(Note in the photo below, how Janelle, far left, is almost completely hidden. Fat is stigmatized; polygamy isn't? As a matter of fact, even her head looks smaller than the rest: I think her entire body has been shrunk down, then relegated to the corner.)

Robyn, well. . . most of the ink spilled lately has been about Robyn, Kody's demure new wife, she who cries at the drop of a hat, has a cuter and slimmer figure than any of them, and is now (surprise!) pregnant. The blown fuse of the other three's expired fertility seemed to give Kody license to look for a fourth table leg so he could continue to dine on a richly-varied sexual diet.
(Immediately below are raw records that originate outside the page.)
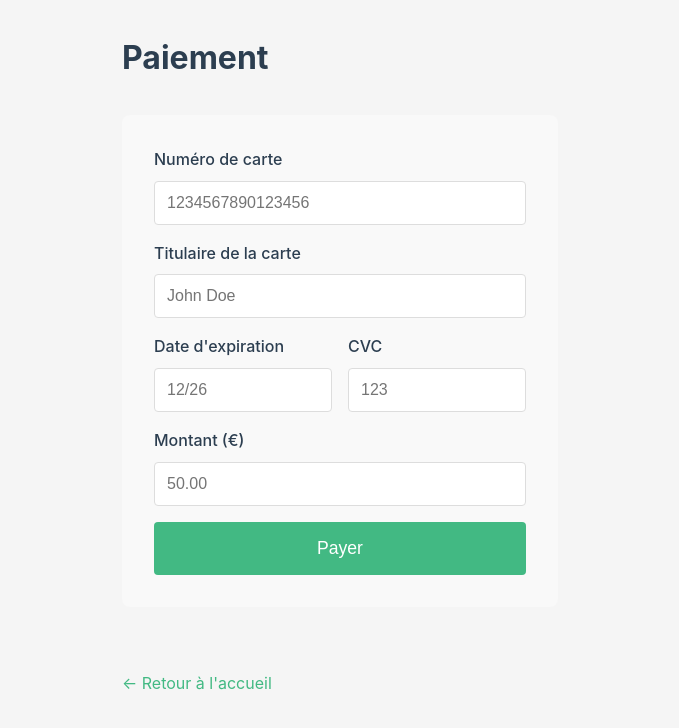
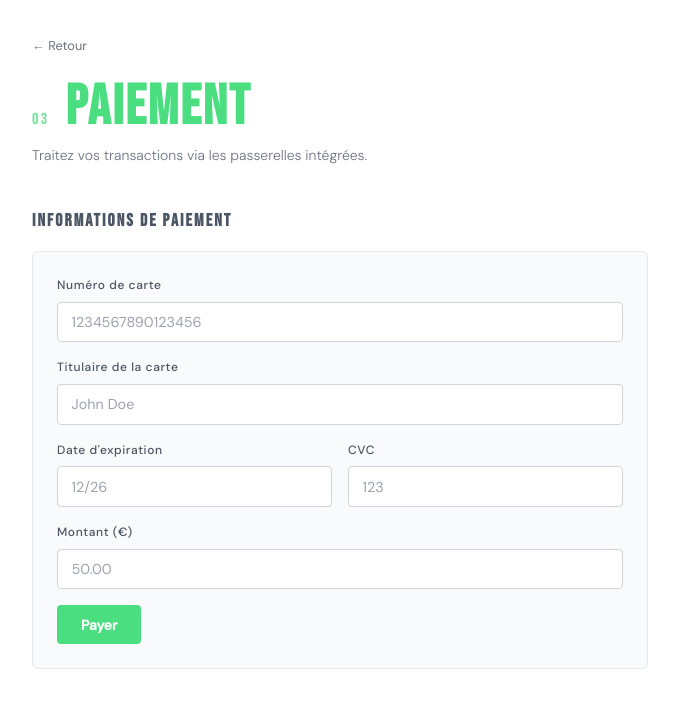
Before and after one commit to TrDSt0rM/projet-vod, a Vue app in the folder frontend/: page /payment in a window 1280 px wide. Shown: the top 728 px of the page, without its empty margins (300-979 px from the left). Built offline with nearby package versions, Linux system fonts and the light colour scheme.

Commit message:
fix: PaymentView.vue

```diff
--- a/frontend/src/views/PaymentView.vue
+++ b/frontend/src/views/PaymentView.vue
@@ -1,8 +1,21 @@
 <template>
   <div class="payment">
+
+    <!-- Header -->
+    <div class="page-header">
+      <router-link to="/" class="back-link">← Retour</router-link>
+      <div class="header-top">
+        <span class="page-number">03</span>
         <h1>Paiement</h1>
+      </div>
+      <p class="page-desc">Traitez vos transactions via les passerelles intégrées.</p>
+    </div>
 
-    <form @submit.prevent="processPayment" class="payment-form">
+    <!-- Payment form -->
+    <section class="section">
+      <h2 class="section-title">Informations de paiement</h2>
+      <div class="create-form">
+
         <div class="form-group">
           <label>Numéro de carte</label>
           <input
@@ -35,7 +48,6 @@
                 required
             />
           </div>
-
           <div class="form-group">
             <label>CVC</label>
             <input
@@ -59,18 +71,30 @@
           />
         </div>
 
-      <button type="submit" :disabled="loading" class="btn-submit">
-        {{ loading ? 'Traitement...' : 'Payer' }}
+        <button @click="processPayment" :disabled="loading" class="btn-primary">
+          <span v-if="loading">Traitement…</span>
+          <span v-else>Payer</span>
         </button>
-    </form>
 
-    <div v-if="result" :class="['result', result.success ? 'success' : 'error']">
-      <h3>{{ result.success ? 'Paiement accepté' : 'Paiement refusé' }}</h3>
+      </div>
+    </section>
+
+    <!-- Result -->
+    <section v-if="result" class="section">
+      <div :class="['result', result.success ? 'success' : 'error']">
+        <h3>{{ result.success ? '✔ Paiement accepté' : '✕ Paiement refusé' }}</h3>
         <p>{{ result.message }}</p>
-      <p v-if="result.transactionId"><strong>ID Transaction:</strong> {{ result.transactionId }}</p>
+        <p v-if="result.transactionId" class="transaction-id">
+          <strong>ID Transaction :</strong> {{ result.transactionId }}
+        </p>
       </div>
+    </section>
 
-    <router-link to="/" class="back-link">← Retour à l'accueil</router-link>
+    <!-- Toast notification -->
+    <transition name="toast">
+      <div v-if="toast" :class="['toast', toast.type]">{{ toast.message }}</div>
+    </transition>
+
   </div>
 </template>
 
@@ -86,34 +110,42 @@ export default {
         amount: null
       },
       loading: false,
-      result: null
+      result: null,
+      toast: null,
     }
   },
   methods: {
     async processPayment() {
+      if (!this.paymentData.cardNumber || !this.paymentData.cardHolder) {
+        this.showToast('Veuillez remplir tous les champs', 'error')
+        return
+      }
       this.loading = true
       this.result = null
-
       try {
         const response = await fetch('/api/payment', {
           method: 'POST',
-          headers: {
-            'Content-Type': 'application/json'
-          },
+          headers: { 'Content-Type': 'application/json' },
           body: JSON.stringify(this.paymentData)
         })
-
         const text = await response.text()
         if (!text) throw new Error('Réponse vide du serveur')
         this.result = JSON.parse(text)
+        this.showToast(
+            this.result.success ? 'Paiement accepté' : 'Paiement refusé',
+            this.result.success ? 'success' : 'error'
+        )
       } catch (error) {
-        this.result = {
-          success: false,
-          message: 'Erreur de connexion à l\'API: ' + error.message
-        }
+        this.result = { success: false, message: 'Erreur de connexion à l\'API : ' + error.message }
+        this.showToast('Erreur de connexion à l\'API', 'error')
       } finally {
         this.loading = false
       }
+    },
+
+    showToast(message, type = 'success') {
+      this.toast = { message, type }
+      setTimeout(() => { this.toast = null }, 3000)
     }
   }
 }
@@ -121,20 +153,79 @@ export default {
 
 <style scoped>
 .payment {
-  max-width: 500px;
+  max-width: 680px;
   margin: 0 auto;
   padding: 2rem;
+  color: #1a1a1a;
+  font-family: 'DM Sans', sans-serif;
+  background-color: #ffffff;
+  min-height: 100vh;
 }
 
-.payment-form {
-  background: #f9f9f9;
-  padding: 2rem;
-  border-radius: 8px;
-  margin: 2rem 0;
+/* ── Header ── */
+.back-link {
+  display: inline-block;
+  color: #6b7280;
+  text-decoration: none;
+  font-size: 0.8rem;
+  margin-bottom: 1.5rem;
+  transition: color 0.2s;
+}
+.back-link:hover { color: #1a1a1a; }
+
+.header-top {
+  display: flex;
+  align-items: baseline;
+  gap: 1rem;
 }
 
-.form-group {
-  margin-bottom: 1rem;
+.page-number {
+  font-family: 'Bebas Neue', sans-serif;
+  font-size: 1rem;
+  letter-spacing: 0.15em;
+  color: #4ade80;
+  opacity: 0.8;
+}
+
+h1 {
+  font-family: 'Bebas Neue', sans-serif;
+  font-size: 3.5rem;
+  letter-spacing: 0.04em;
+  color: #4ade80;
+  margin: 0;
+  line-height: 1;
+}
+
+.page-desc {
+  color: #6b7280;
+  font-size: 0.875rem;
+  margin: 0.5rem 0 2.5rem;
+  font-weight: 300;
+}
+
+/* ── Sections ── */
+.section {
+  margin-bottom: 2.5rem;
+}
+
+.section-title {
+  font-family: 'Bebas Neue', sans-serif;
+  font-size: 1.1rem;
+  letter-spacing: 0.12em;
+  color: #4b5563;
+  margin: 0 0 1rem;
+  text-transform: uppercase;
+}
+
+/* ── Form ── */
+.create-form {
+  background: #f9fafb;
+  border: 1px solid #e5e7eb;
+  border-radius: 6px;
+  padding: 1.5rem;
+  display: flex;
+  flex-direction: column;
+  gap: 1rem;
 }
 
 .form-row {
@@ -143,68 +234,119 @@ export default {
   gap: 1rem;
 }
 
+@media (max-width: 480px) {
+  .form-row { grid-template-columns: 1fr; }
+}
+
+.form-group {
+  display: flex;
+  flex-direction: column;
+  gap: 0.4rem;
+}
+
 label {
-  display: block;
-  margin-bottom: 0.5rem;
+  font-size: 0.75rem;
+  color: #4b5563;
   font-weight: 500;
+  letter-spacing: 0.05em;
 }
 
 input {
+  background: #ffffff;
+  border: 1px solid #d1d5db;
+  border-radius: 4px;
+  padding: 0.65rem 0.85rem;
+  color: #1a1a1a;
+  font-size: 0.9rem;
+  font-family: inherit;
+  transition: border-color 0.2s, box-shadow 0.2s;
+  box-sizing: border-box;
   width: 100%;
-  padding: 0.75rem;
-  border: 1px solid #ddd;
-  border-radius: 4px;
-  font-size: 1rem;
-  box-sizing: border-box;
 }
 
-.btn-submit {
-  width: 100%;
-  padding: 1rem;
-  background: #42b983;
-  color: white;
+input::placeholder { color: #9ca3af; }
+input:focus {
+  outline: none;
+  border-color: #4ade80;
+  box-shadow: 0 0 0 3px rgba(74, 222, 128, 0.1);
+}
+
+/* ── Button ── */
+.btn-primary {
+  align-self: flex-start;
+  padding: 0.65rem 1.5rem;
+  background: #4ade80;
+  color: #ffffff;
   border: none;
   border-radius: 4px;
-  font-size: 1.1rem;
+  font-size: 0.875rem;
+  font-weight: 600;
+  font-family: inherit;
   cursor: pointer;
-  transition: background 0.3s;
+  transition: background 0.2s, opacity 0.2s;
+}
+.btn-primary:hover:not(:disabled) { background: #22c55e; }
+.btn-primary:disabled { opacity: 0.45; cursor: not-allowed; }
+
+/* ── Result ── */
+.result {
+  padding: 1.25rem 1.5rem;
+  border-radius: 6px;
 }
 
-.btn-submit:hover:not(:disabled) {
-  background: #35a372;
+.result h3 {
+  font-family: 'Bebas Neue', sans-serif;
+  font-size: 1.3rem;
+  letter-spacing: 0.05em;
+  margin: 0 0 0.4rem;
 }
 
-.btn-submit:disabled {
-  opacity: 0.6;
-  cursor: not-allowed;
-}
-
-.result {
-  padding: 1.5rem;
-  border-radius: 8px;
-  margin: 2rem 0;
-}
+.result p { font-size: 0.9rem; margin: 0.2rem 0; }
 
 .result.success {
-  background: #d4edda;
-  border: 1px solid #c3e6cb;
-  color: #155724;
+  background: #d1fae5;
+  border: 1px solid #6ee7b7;
+  color: #047857;
 }
 
 .result.error {
-  background: #f8d7da;
-  border: 1px solid #f5c6cb;
-  color: #721c24;
+  background: #fee2e2;
+  border: 1px solid #fca5a5;
+  color: #dc2626;
 }
 
-.back-link {
-  display: inline-block;
-  margin-top: 2rem;
-  color: #42b983;
-  text-decoration: none;
+.transaction-id {
+  font-family: 'JetBrains Mono', monospace;
+  font-size: 0.78rem !important;
+  margin-top: 0.4rem !important;
+  opacity: 0.8;
 }
 
-.back-link:hover {
-  text-decoration: underline;
+/* ── Toast ── */
+.toast {
+  position: fixed;
+  bottom: 2rem;
+  right: 2rem;
+  padding: 0.75rem 1.25rem;
+  border-radius: 4px;
+  font-size: 0.85rem;
+  font-family: 'JetBrains Mono', monospace;
+  z-index: 100;
+  box-shadow: 0 4px 6px rgba(0, 0, 0, 0.1);
 }
+
+.toast.success {
+  background: #d1fae5;
+  border: 1px solid #6ee7b7;
+  color: #047857;
+}
+
+.toast.error {
+  background: #fee2e2;
+  border: 1px solid #fca5a5;
+  color: #dc2626;
+}
+
+.toast-enter-active, .toast-leave-active { transition: all 0.3s ease; }
+.toast-enter-from, .toast-leave-to { opacity: 0; transform: translateY(10px); }
 </style>
```
Lines whose indentation alone changed are shown as unchanged.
This show is so weird about sex. Though in a way, the show is about sex, or at least patriarchal sexual arrangements that most people would find distasteful, everyone kind of pretends it isn't happening. Kody admonishes the fifteen or so teenagers in the family that they can't be "sexual" until they graduate from high school, or turn thirty, whichever comes first. Telling a teenager not to be "sexual" is like telling them not to blink their eyes. It's practically a recipe for shame as they try to cope (alone) with bodies that don't always co-operate. This is not to mention yet another of the dozens of contradictions in the household: they can't be "sexual", when Kody can roll around with four different chicks, of his own choosing of course, and get them pregnant into the bargain.

This past episode featured the Brown family, now trying to maintain four large houses in Las Vegas on no income, going on a furniture-buying binge. For a fundamentalist family who supposedly lives for their faith, this clan is awfully materialistic (and hardly ever mentions God or prayer or anything spiritual, except for having their kids join a Presbyterian youth group "as a social outlet").

TV has become something of a freak show, with two-foot-tall doctors delivering babies not much bigger than they are, people cramming their houses up to the ceiling with foul garbage, and (even) so-called mediums with grating voices telling gullible clients, "Oh yes, I see him standing right there in front of you!" while their eyes brim over with gratitude and hopeless hope.

Network TV isn't much better, with shows like Pan Am and The Playboy Club trying unsuccessfully to coat-tail on Mad Men's phenomenally original influence. (And by the way, why in HELL'S name do we have to wait until February to see Season 5 of Mad Men? Whose brilliantly shitty idea was that? Don't they realize how much momentum they will lose by then? The show is committing suicide, but only because its creator Matthew Weiner is having a prima donna hissy-fit over commercial time.)

So. . . the one truly watchable show is being withheld, with perhaps fatal results. I will admit that my habit of watching Hoarders and Sister Wives and junk like that is about as healthy and justifiable as eating massive amounts of movie popcorn saturated with salt and "golden topping".

But when SW runs out of steam, which it might when the last wife finally passes through menopause and the seventh house explodes, there's always Sister Wives: The Musical!, featuring those merry wives of Kody doing high-kicks and pole-dancing in a joyous celebration of how love should be "multiplied, not divided".

Until the law arrives, and subtracts them all.